- In a pot. Make sure that there are holes in the bottom and put pebbles, or LECA, in the bottom. Perfect for the balcony but requires more watering than planting directly into the ground.
- In a box. It doesn’t have to be a perfect pallet collar, but some kind of box built from anything. It can also be used as a kind of compost bin where you can throw in various garden waste which then becomes new soil.
- In a garbage bag. Use an empty soil bag or large garbage bag and make a few holes in the bottom. When it’s time to harvest, you can easily cut open the bag and the potatoes will fall out.
- Directly on the ground. For those who want to minimize effort, you can throw out some seed potatoes in a place you do not use, throw over old leaves or straw, for example, so that it covers properly from the sun.
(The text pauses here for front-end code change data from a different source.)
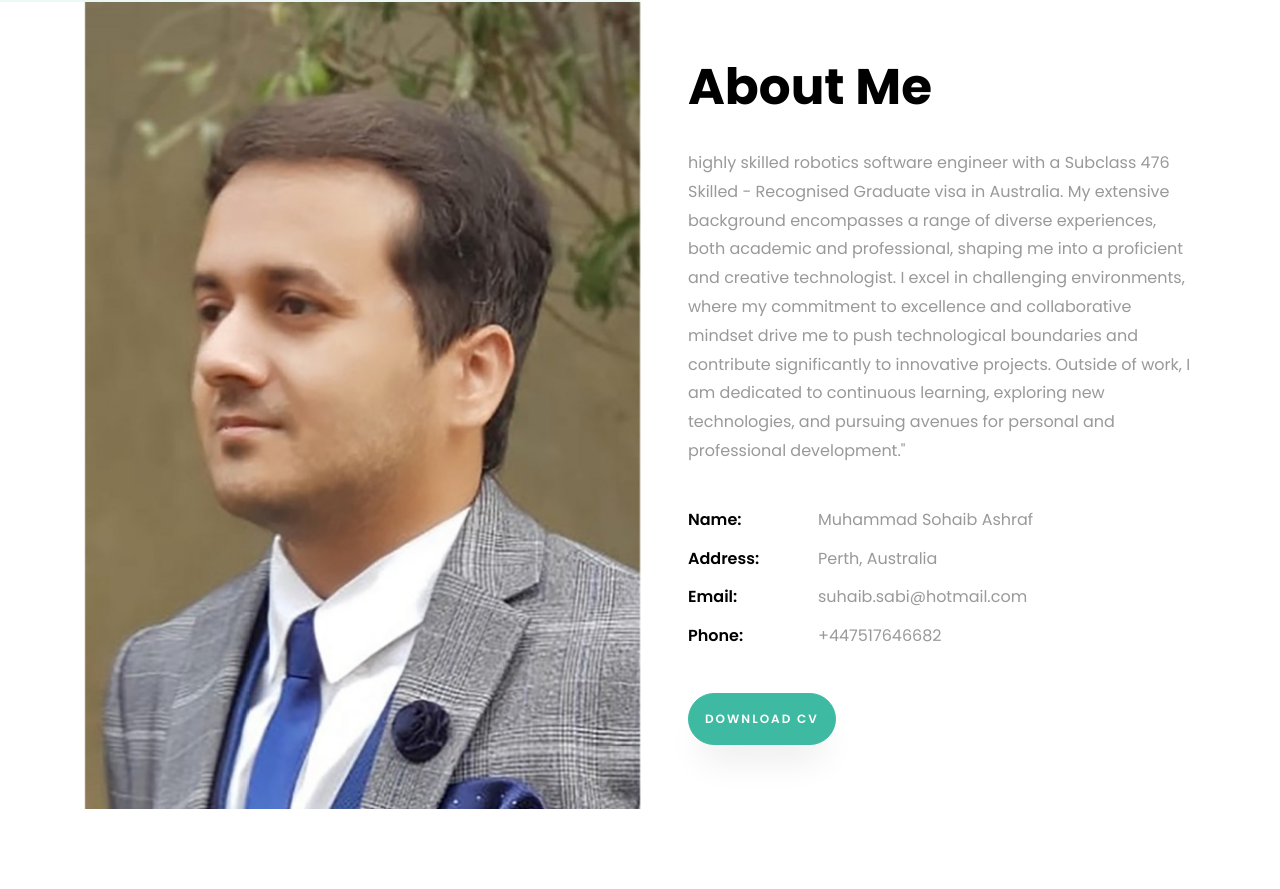
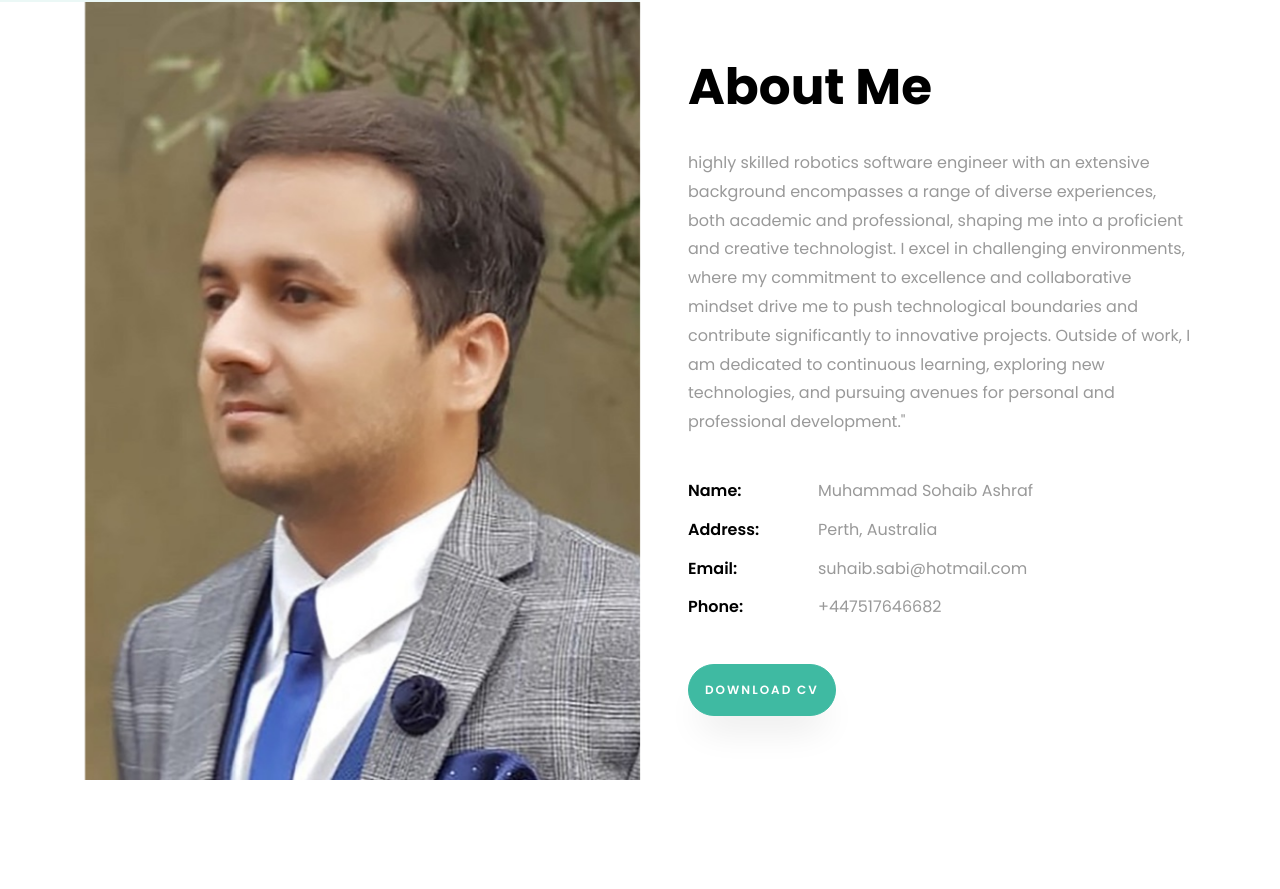
Before and after one commit to suhaibashraf/suhaibashraf.github.io, a plain HTML site: page index.html in a window 1280 px wide. Shown: the part 798-1687 px from the top of the page. Drawn offline with Linux system fonts and the light colour scheme; files whose address does not match are found by name.

Commit message:
Update index.html

```diff
--- a/index.html
+++ b/index.html
@@ -84,7 +84,7 @@
 		          <div class="col-md-12 heading-section ftco-animate">
 		          	<h1 class="big">About</h1>
 		            <h2 class="mb-4">About Me</h2>
-					<p>highly skilled robotics software engineer with a Subclass 476 Skilled - Recognised Graduate visa in Australia. My extensive background encompasses a range of diverse experiences, both academic and professional, shaping me into a proficient and creative technologist. I excel in challenging environments, where my commitment to excellence and collaborative mindset drive me to push technological boundaries and contribute significantly to innovative projects. Outside of work, I am dedicated to continuous learning, exploring new technologies, and pursuing avenues for personal and professional development."</p>
+					<p>highly skilled robotics software engineer with an extensive background encompasses a range of diverse experiences, both academic and professional, shaping me into a proficient and creative technologist. I excel in challenging environments, where my commitment to excellence and collaborative mindset drive me to push technological boundaries and contribute significantly to innovative projects. Outside of work, I am dedicated to continuous learning, exploring new technologies, and pursuing avenues for personal and professional development."</p>
 		            <ul class="about-info mt-4 px-md-0 px-2">
 		            	<li class="d-flex"><span>Name:</span> <span>Muhammad Sohaib Ashraf</span></li>
 		            	<li class="d-flex"><span>Address:</span> <span>Perth, Australia</span></li>
```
Then gradually continue to throw over weeds and the like if the potatoes emerge. The grass underneath will have died in the fall and it will then be easy to make a growing bed on the site.
How densely you should plant the potatoes varies slightly and depends on the land and growing technique. In general, fresher varieties require less space, around 20-30 centimeters, and later varieties more, up to 60 centimeters. The longer the distance, the less risk of late blight.
Water and maintain an even humidity throughout the growing season. You may also need to top up the soil as you do not want the potatoes to be exposed to the sun. The sun turns potatoes green and causes them to develop the toxic substance solanine.
When the potatoes are ready
When the potatoes are ready varies, of course, depending on the variety. Generally speaking, fresh potatoes should be harvested when the leaves are green and winter potatoes should be left in the ground longer until the leaves have withered, which gives them a thicker skin and a longer shelf life. It usually takes about three months from planting to first harvest, but it can be done in less time. The best thing to do is to put your hand down and feel for yourself how big the potatoes are. If they feel small, you can wait a few weeks and then check again.
A root cellar is ideal, but it is also possible to store potatoes in the cellar or garage in a box or paper bag that does not let light in, as long as there is no frost. You can also make a hutch or overwinter them in the soil.
Do not throw away any green potatoes, but save them separately and use them to make your own seed potatoes for the next season. If you didn’t get any green ones, you can still save potatoes for planting, both early and late varieties. However, do not save any that are infected and let them dry for a while before putting them in a box or paper bag. In spring, you can take them out and put them in a bright place in order to liven them up.